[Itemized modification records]
┄┄┄┄┄┄

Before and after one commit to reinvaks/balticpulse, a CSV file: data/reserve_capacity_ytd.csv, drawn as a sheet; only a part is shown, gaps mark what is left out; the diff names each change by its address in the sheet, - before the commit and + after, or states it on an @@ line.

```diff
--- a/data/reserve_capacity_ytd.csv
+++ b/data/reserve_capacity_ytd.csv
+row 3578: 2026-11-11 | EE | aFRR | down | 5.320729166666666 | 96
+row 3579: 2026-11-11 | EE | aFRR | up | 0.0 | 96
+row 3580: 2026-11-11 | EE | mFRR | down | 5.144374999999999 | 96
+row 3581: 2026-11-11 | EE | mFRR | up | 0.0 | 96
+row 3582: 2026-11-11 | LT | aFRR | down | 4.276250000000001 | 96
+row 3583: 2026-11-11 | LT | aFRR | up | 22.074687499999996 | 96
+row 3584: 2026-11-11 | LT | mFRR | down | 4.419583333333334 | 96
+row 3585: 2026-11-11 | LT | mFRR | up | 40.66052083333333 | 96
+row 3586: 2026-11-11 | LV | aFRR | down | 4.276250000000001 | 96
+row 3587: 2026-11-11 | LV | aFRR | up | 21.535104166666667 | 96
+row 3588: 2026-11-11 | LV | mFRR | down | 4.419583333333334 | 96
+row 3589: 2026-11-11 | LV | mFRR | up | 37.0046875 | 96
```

┄┄┄┄┄┄

§ BRIEF: Provide an exact reproduction of all the entries shown above.

§ WRITTEN ANSWER:
Before and after one commit to reinvaks/balticpulse, a CSV file: data/reserve_capacity_ytd.csv, drawn as a sheet; only a part is shown, gaps mark what is left out; the diff names each change by its address in the sheet, - before the commit and + after, or states it on an @@ line.

```diff
--- a/data/reserve_capacity_ytd.csv
+++ b/data/reserve_capacity_ytd.csv
+row 3578: 2026-11-11 | EE | aFRR | down | 5.320729166666666 | 96
+row 3579: 2026-11-11 | EE | aFRR | up | 0.0 | 96
+row 3580: 2026-11-11 | EE | mFRR | down | 5.144374999999999 | 96
+row 3581: 2026-11-11 | EE | mFRR | up | 0.0 | 96
+row 3582: 2026-11-11 | LT | aFRR | down | 4.276250000000001 | 96
+row 3583: 2026-11-11 | LT | aFRR | up | 22.074687499999996 | 96
+row 3584: 2026-11-11 | LT | mFRR | down | 4.419583333333334 | 96
+row 3585: 2026-11-11 | LT | mFRR | up | 40.66052083333333 | 96
+row 3586: 2026-11-11 | LV | aFRR | down | 4.276250000000001 | 96
+row 3587: 2026-11-11 | LV | aFRR | up | 21.535104166666667 | 96
+row 3588: 2026-11-11 | LV | mFRR | down | 4.419583333333334 | 96
+row 3589: 2026-11-11 | LV | mFRR | up | 37.0046875 | 96
```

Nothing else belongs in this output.